And then, can you discuss how the close rates embedded in the current guidance as compared to what you experienced this past quarter?

Brian NeSmith

Yes, we had in the guidance, we had used and we've seen close rates in Q4, really see a decrement from what we have seen in Q3, and more towards what we had seen in the beginning of the fiscal year. So we went ahead and applied those lower close rates going into Q1 from the overall calculus of how we did our guidance.

Jess Lubert - Wells Fargo Securities, LLC

Is it fair to assume that the close rates in the guidance are below those you actually experienced this past quarter? Or are they comparable?

Gordon Brooks

They would be comparable in most areas. And then, we judgmentally took a look at what we had seen in Europe to see if we needed to go ahead and adjust those.

Operator

And the next question is from Alex Kurtz of Merriman & Co.

Unidentified Analyst

This is Amelia [ph] in for Alex today. In regards to your PacketShaper products, what's the pipeline for any new PacketShaper products you're coming out with? And how was that being communicated to the partners?

Brian NeSmith

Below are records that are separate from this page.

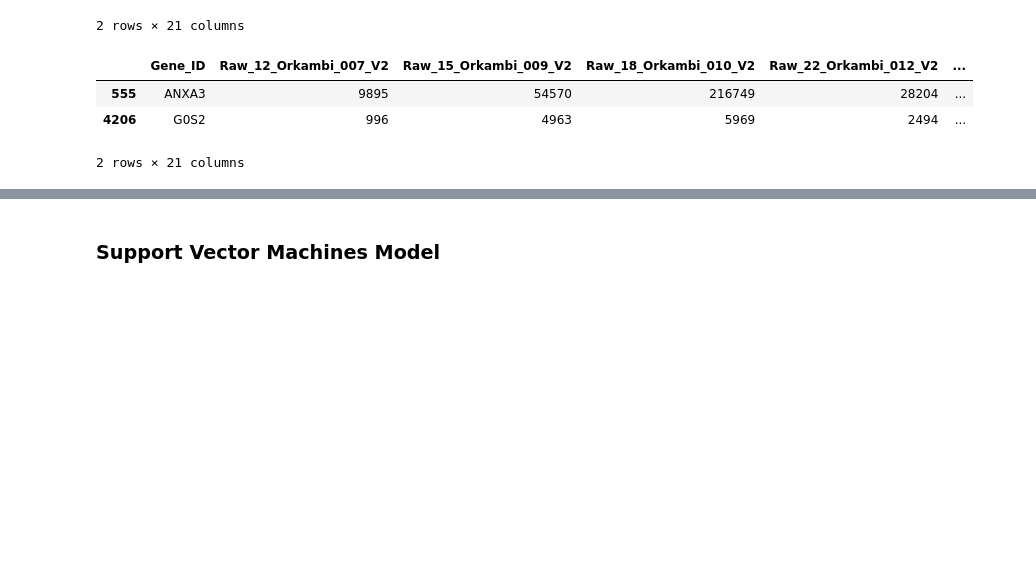
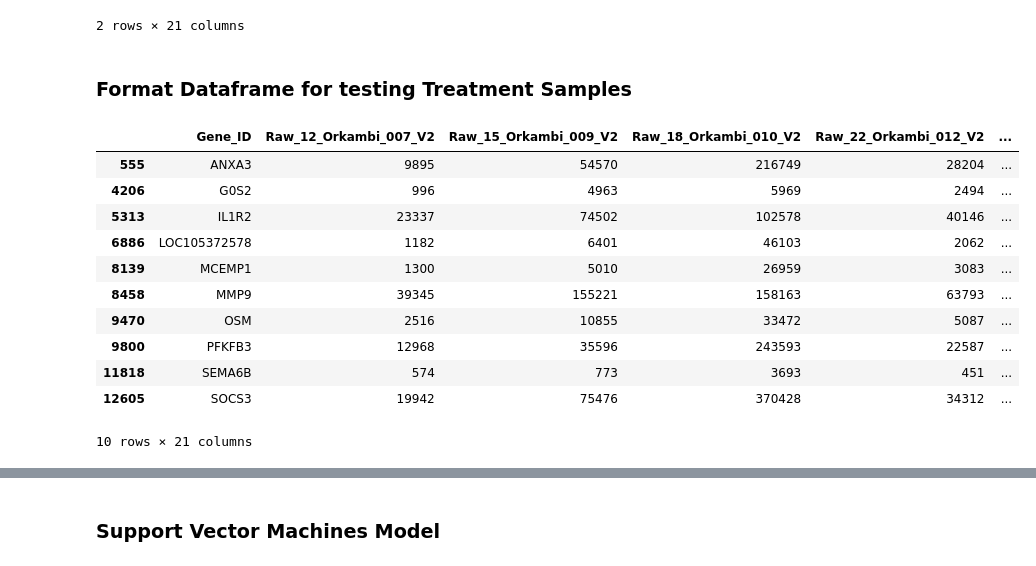
Before and after one commit to Daniela-q-m/Machine-Learning-Course-Projects, a Jupyter notebook: RNA Seq, Cystic Fibrosis, Support Vector Machines(W4).ipynb, the cells around one changed output, grey strips where cells are left out. Drawn from its saved outputs; the diff is of its cells as text; code cells hidden in the pictures; blank space fills up the shorter version.

```diff
--- a/RNA Seq, Cystic Fibrosis, Support Vector Machines(W4).ipynb
+++ b/RNA Seq, Cystic Fibrosis, Support Vector Machines(W4).ipynb
@@ -204,9 +207,20 @@ cf_top10.head(2)
 #Filter CF patients with treatment
 cf_treat_top10=norm_cpm_df.filter(regex=("V2"))
 cf_treat_top10.insert(0, "Gene_ID", gene_ids)
-cf_treat_top10.head(2)
-# %% [output]
-|  | Gene_ID | Raw_12_Orkambi_007_V2 | Raw_15_Orkambi_009_V2 | Raw_18_Orkambi_010_V2 | Raw_22_Orkambi_012_V2 | ... |
-| 555 | ANXA3 | 9895 | 54570 | 216749 | 28204 | ... |
-| 4206 | G0S2 | 996 | 4963 | 5969 | 2494 | ... |
-2 rows × 21 columns
+# %% [markdown]
+### Format Dataframe for testing Treatment Samples
+# %%
+cf_treat_top10
+# %% [output]
+|  | Gene_ID | Raw_12_Orkambi_007_V2 | Raw_15_Orkambi_009_V2 | Raw_18_Orkambi_010_V2 | Raw_22_Orkambi_012_V2 | ... |
+| 555 | ANXA3 | 9895 | 54570 | 216749 | 28204 | ... |
+| 4206 | G0S2 | 996 | 4963 | 5969 | 2494 | ... |
+| 5313 | IL1R2 | 23337 | 74502 | 102578 | 40146 | ... |
+| 6886 | LOC105372578 | 1182 | 6401 | 46103 | 2062 | ... |
+| 8139 | MCEMP1 | 1300 | 5010 | 26959 | 3083 | ... |
+| 8458 | MMP9 | 39345 | 155221 | 158163 | 63793 | ... |
+| 9470 | OSM | 2516 | 10855 | 33472 | 5087 | ... |
+| 9800 | PFKFB3 | 12968 | 35596 | 243593 | 22587 | ... |
+| 11818 | SEMA6B | 574 | 773 | 3693 | 451 | ... |
+| 12605 | SOCS3 | 19942 | 75476 | 370428 | 34312 | ... |
+10 rows × 21 columns
```
Also changed, not shown: parts of 31 cells of this notebook, 1 other file.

So fairly imminent on the horizon, I don't -- we've had a series of ongoing releases where we deliver further granularity on the classifications of type of applications that we can support in what we're doing. We do have a release coming up this quarter, where we have moved our URL classification technology that runs on ProxySG on the PacketShaper. So it's going to expand in a significant way, the types and level of granularity that PacketShaper can actually classify applications that are Internet-related content. One thing we're excited about that is we think that it's going to open up a new tool for us to do security assessments. We already use PacketShaper to do network assessments in the WAN Optimization world. And now, we'll be able to use the PacketShaper product to do security assessments, which can point out the efficiencies with our competitor products, our customers that don't have things configured in a way that allows them to get the necessary levels of security and comfort, that they're getting what they expect with other security infrastructure. But we continue in investing, and there'll be -- I'm sure, as we go through the course of the fiscal year, the incremental releases that we deliver other functionality as well, but that's the one that's on the near-term horizon.

Unidentified Analyst

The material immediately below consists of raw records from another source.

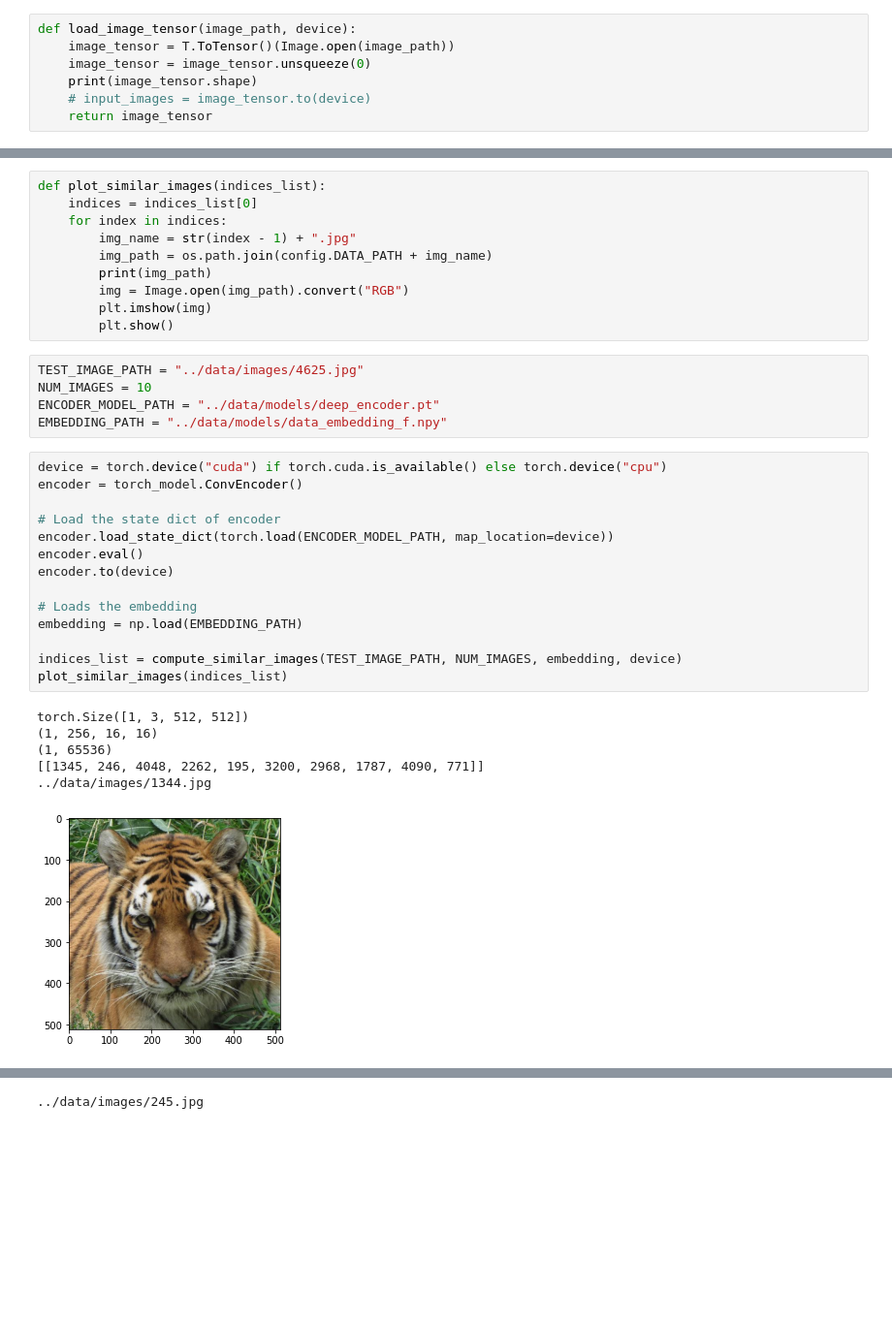
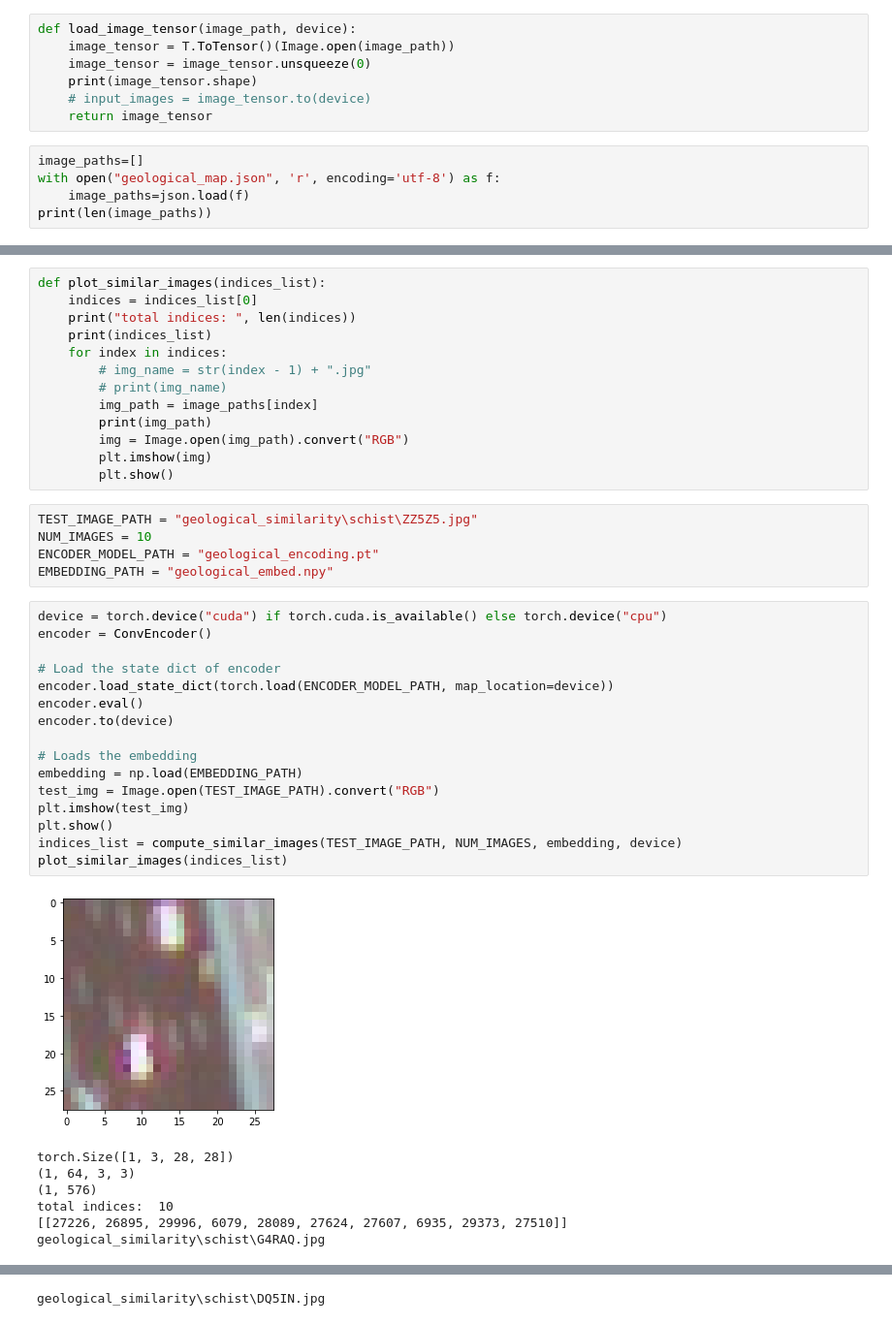
Before and after one commit to kiranbodipati/Similarity_search_review, a Jupyter notebook: torch_inference.ipynb, the cells around one changed output, grey strips where cells are left out. Shown: that part at 97% size. Drawn from its saved outputs; the diff is of its cells as text; blank space fills up the shorter version.

```diff
--- a/torch_inference.ipynb
+++ b/torch_inference.ipynb
@@ -18,3 +17,8 @@ def load_image_tensor(image_path, device):
     print(image_tensor.shape)
     # input_images = image_tensor.to(device)
     return image_tensor
+# %%
+image_paths=[]
+with open("geological_map.json", 'r', encoding='utf-8') as f:
+    image_paths=json.load(f)
+print(len(image_paths))
@@ -41,36 +47,42 @@ def compute_similar_images(image_path, num_images, embedding, device):
 # %%
 def plot_similar_images(indices_list):
     indices = indices_list[0]
+    print("total indices: ", len(indices))
+    print(indices_list)
     for index in indices:
-        img_name = str(index - 1) + ".jpg"
-        img_path = os.path.join(config.DATA_PATH + img_name)
+        # img_name = str(index - 1) + ".jpg"
+        # print(img_name)
+        img_path = image_paths[index]
         print(img_path)
         img = Image.open(img_path).convert("RGB")
         plt.imshow(img)
         plt.show()
 # %%
-TEST_IMAGE_PATH = "../data/images/4625.jpg"
+TEST_IMAGE_PATH = "geological_similarity\schist\ZZ5Z5.jpg"
 NUM_IMAGES = 10
-ENCODER_MODEL_PATH = "../data/models/deep_encoder.pt"
-EMBEDDING_PATH = "../data/models/data_embedding_f.npy"
+ENCODER_MODEL_PATH = "geological_encoding.pt"
+EMBEDDING_PATH = "geological_embed.npy"
 # %%
 device = torch.device("cuda") if torch.cuda.is_available() else torch.device("cpu")
-encoder = torch_model.ConvEncoder()
+encoder = ConvEncoder()
 
 # Load the state dict of encoder
 encoder.load_state_dict(torch.load(ENCODER_MODEL_PATH, map_location=device))
 encoder.eval()
 encoder.to(device)
 
 # Loads the embedding
 embedding = np.load(EMBEDDING_PATH)
-
+test_img = Image.open(TEST_IMAGE_PATH).convert("RGB")
+plt.imshow(test_img)
+plt.show()
 indices_list = compute_similar_images(TEST_IMAGE_PATH, NUM_IMAGES, embedding, device)
 plot_similar_images(indices_list)
 # %% [output]
+[figure, new version]
-torch.Size([1, 3, 512, 512])
-(1, 256, 16, 16)
-(1, 65536)
-[[1345, 246, 4048, 2262, 195, 3200, 2968, 1787, 4090, 771]]
-../data/images/1344.jpg
+torch.Size([1, 3, 28, 28])
+(1, 64, 3, 3)
+(1, 576)
+total indices:  10
+[[27226, 26895, 29996, 6079, 28089, 27624, 27607, 6935, 29373, 27510]]
+geological_similarity\schist\G4RAQ.jpg
-[figure, old version]
@@ -77 +90 @@ torch.Size([1, 3, 512, 512])
-../data/images/245.jpg
+geological_similarity\schist\DQ5IN.jpg
```
Also changed, not shown: parts of 5 cells of this notebook, 5 other files.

And just as a follow-up, could you reiterate your long-term growth rate for PacketShaper?

Gordon Brooks

I think we've been generally clear that the growth rate is approximately zero. It's a flat business, up or down a little bit.

Operator

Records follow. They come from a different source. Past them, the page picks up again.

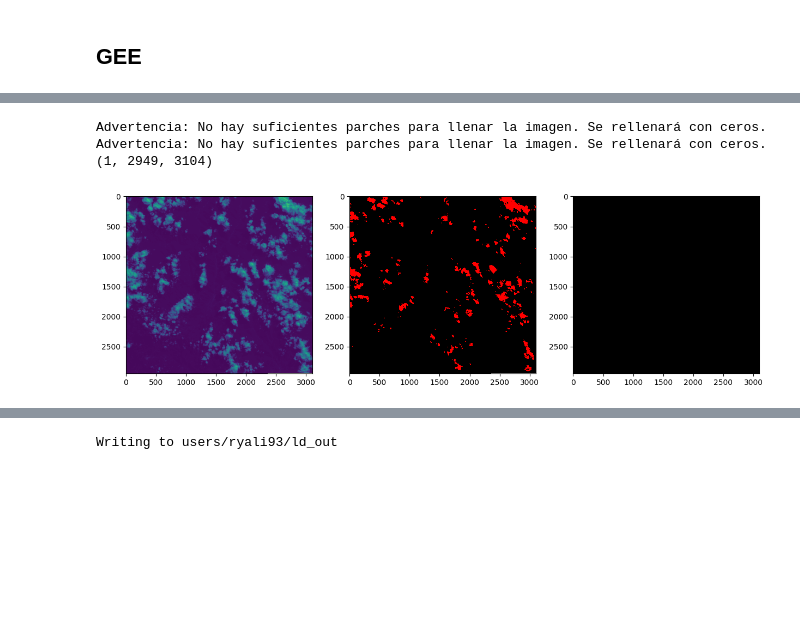
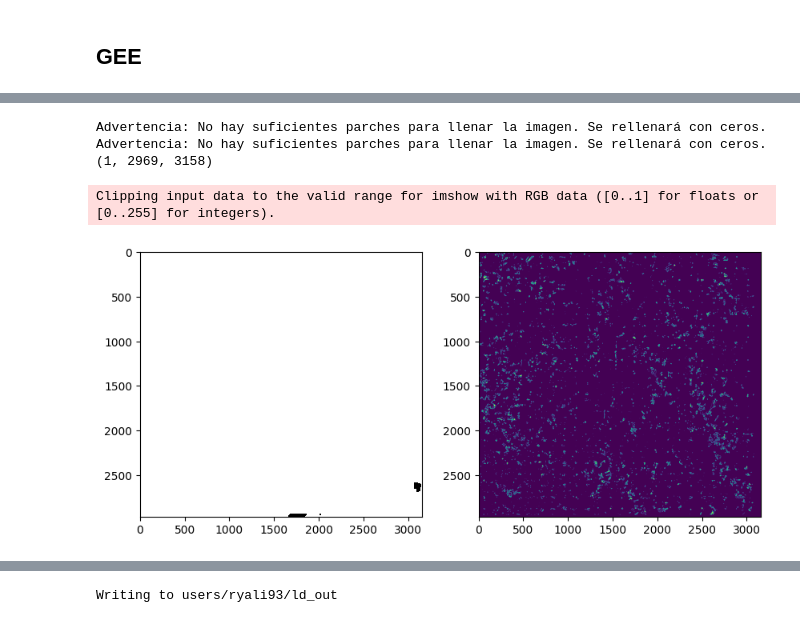
Before and after one commit to ryali93/lanslide4sat_pl, a Jupyter notebook: scripts/upload_model_gee.ipynb, the cells around one changed output, grey strips where cells are left out. Cells and saved outputs as stored; diff of their text form; code cells hidden in the pictures; blank space fills up the shorter version.

```diff
--- a/scripts/upload_model_gee.ipynb
+++ b/scripts/upload_model_gee.ipynb
@@ -121,3 +222,14 @@ image_data = dataset.read()
+# %%
+set_dir = "/home/ryali93/Desktop/l4s/test_upload/"
+ap_path = set_dir + 'ld_ap.tif'
+s2_path = set_dir + 'ld_2020.tif'
+d_s2 = rasterio.open(s2_path).read()
+
+ap_resamp = resamplear(ap_path, s2_path)
+ap_resamp = np.moveaxis(ap_resamp, 0, -1)
+ap_resamp = ap_resamp[:,:,:2]
+ap_resamp = np.moveaxis(ap_resamp, -1, 0)
+data = np.concatenate((d_s2, ap_resamp), axis=0)
 # %%
 def rellenar_nan(parche):
     for i in range(parche.shape[0]):
@@ -169,21 +263,21 @@ def get_model_pl(model_path):
     model = LandslideModel()
     return  model.load_from_checkpoint(checkpoint_path=model_path)
 # %%
-model_path = r'../models/unet_vanilla_6b_l4s.ckpt'
+model_path = r'../models/unet_resnet34_6b_full.ckpt'
 model = get_model_pl(model_path)
 dataset_eval = DatasetLandslideEval(parches)
 # %%
-loader = torch.utils.data.DataLoader(dataset_eval, batch_size=16, shuffle=False, num_workers=0)
+loader_1 = torch.utils.data.DataLoader(dataset_eval, batch_size=16)
 # %%
 # 2. Iterar sobre el DataLoader y hacer predicciones
 model.eval()  # Poner el modelo en modo evaluación
-all_predictions = []
+all_predictions_1 = []
 
 with torch.no_grad():
-    for images in loader:  # Aquí, estamos desempaquetando las imágenes y las máscaras, pero solo usamos las imágenes
+    for images in loader_1:  # Aquí, estamos desempaquetando las imágenes y las máscaras, pero solo usamos las imágenes
         predictions = model(images)
         # normalize predictions to 0 and 1
-        predictions = torch.sigmoid(predictions)
+        # predictions = torch.sigmoid(predictions)
         # convert to numpy array
         predictions = predictions.cpu().numpy()
-        all_predictions.append(predictions)
+        all_predictions_1.append(predictions)
@@ -190,56 +286,54 @@ with torch.no_grad():
 # %%
+import numpy as np
+
 def reconstruir_mascara(parches, size, original_shape):
     _, height, width = original_shape
     mascara_reconstruida = np.zeros(original_shape, dtype=parches[0].dtype)
-
     n_parches_x = -(-width // size)
     n_parches_y = -(-height // size)
-
     contador = 0
-    for i in range(n_parches_x):
-        for j in range(n_parches_y):
+    for j in range(n_parches_x):
+        for i in range(n_parches_y):
             if contador >= len(parches):
                 print("Advertencia: No hay suficientes parches para llenar la imagen. Se rellenará con ceros.")
                 break
-
             parche = parches[contador]
-
-            if parche.ndim == 3:
-                parche = parche[0]
-
+            if parche.ndim == 4: parche = parche[0, 0]
+            elif parche.ndim == 3: parche = parche[0]
             espacio_restante_x = min(size, width - i * size)
             espacio_restante_y = min(size, height - j * size)
-
-            parche_ajustado = parche[:espacio_restante_x, :espacio_restante_y]
-
-            mascara_reconstruida[:, i*size:i*size + espacio_restante_x, j*size:j*size + espacio_restante_y] = parche_ajustado
+            parche_ajustado = parche[:espacio_restante_y, :espacio_restante_x]
+            mascara_reconstruida[0, j*size:j*size + espacio_restante_y, i*size:i*size + espacio_restante_x] = parche_ajustado
             contador += 1
-
     return mascara_reconstruida
 
-parches_aplanados = [parche for batch in all_predictions for parche in batch]
-mascara_reconstruida = reconstruir_mascara(parches_aplanados, size, original_shape)
-print(mascara_reconstruida.shape)  # Debería ser (1, 2949, 3104)
+parches_aplanados_1 = [parche for batch in all_predictions_1 for parche in batch]
+# parches_aplanados_2 = [parche for batch in all_predictions_2 for parche in batch]
+size = 128
+original_shape = (1, 2969, 3158)
+mascara_reconstruida_1 = reconstruir_mascara(parches_aplanados_1, size, original_shape)
+# mascara_reconstruida_2 = reconstruir_mascara(parches_aplanados_1, size, original_shape)
+print(mascara_reconstruida_1.shape)  # Debería ser (1, 2949, 3104)
+# print(mascara_reconstruida_2.shape)  # Debería ser (1, 2949, 3104)
 # %% [output]
 Advertencia: No hay suficientes parches para llenar la imagen. Se rellenará con ceros.
 Advertencia: No hay suficientes parches para llenar la imagen. Se rellenará con ceros.
-(1, 2949, 3104)
+(1, 2969, 3158)
 # %%
 # plot results
 import matplotlib.pyplot as plt
 from matplotlib.colors import ListedColormap
 
-def plot_results(image, mask, prediction):
-    fig, ax = plt.subplots(1, 3, figsize=(15, 5))
+def plot_results(image, prediction):
+    fig, ax = plt.subplots(1, 2, figsize=(10, 5))
     ax[0].imshow(image)
-    ax[1].imshow(mask, cmap=ListedColormap(['black', 'red']), vmin=0, vmax=1)
-    ax[2].imshow(prediction, cmap=ListedColormap(['black', 'red']), vmin=0, vmax=1)
+    ax[1].imshow(prediction) # , cmap=ListedColormap(['black', 'red']), vmin=0, vmax=1
     plt.show()
 
-image = dataset.read(1)
-mask = dataset.read(2)
-prediction = mascara_reconstruida[0]
+image = np.moveaxis(data[0:3, :, :], 0, -1)
+prediction = (mascara_reconstruida_1[0] < -1) & (mascara_reconstruida_1[0] > -4.5)
 
-plot_results(image, mask, prediction)
+plot_results(image, prediction)
 # %% [output]
+Clipping input data to the valid range for imshow with RGB data ([0..1] for floats or [0..255] for integers).
-[figure, old version]
+[figure, new version]
```
Also changed, not shown: parts of 28 cells of this notebook, 9 other files.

And our next question is from Alex Henderson.

Alex Henderson - Citigroup

So just wanted to go through the trajectory on the seasonal swing month-to-month over the course of the quarter, the linearity of it. So you're saying that your normal linearity is 20, 30, 50. It sounds like you were 20-30 in the first two months and then did something substantially below the 50 in the final month. Is that an accurate restatement of what you had said earlier?

Brian NeSmith

I think that's fair. I think we were tracking to what we saw as other March 31 companies in their reporting. Some of which had robust, maybe over performance against their guidance. And yes, it was really kind of the track that would believe we're on through the first two three months of the quarter.

Alex Henderson - Citigroup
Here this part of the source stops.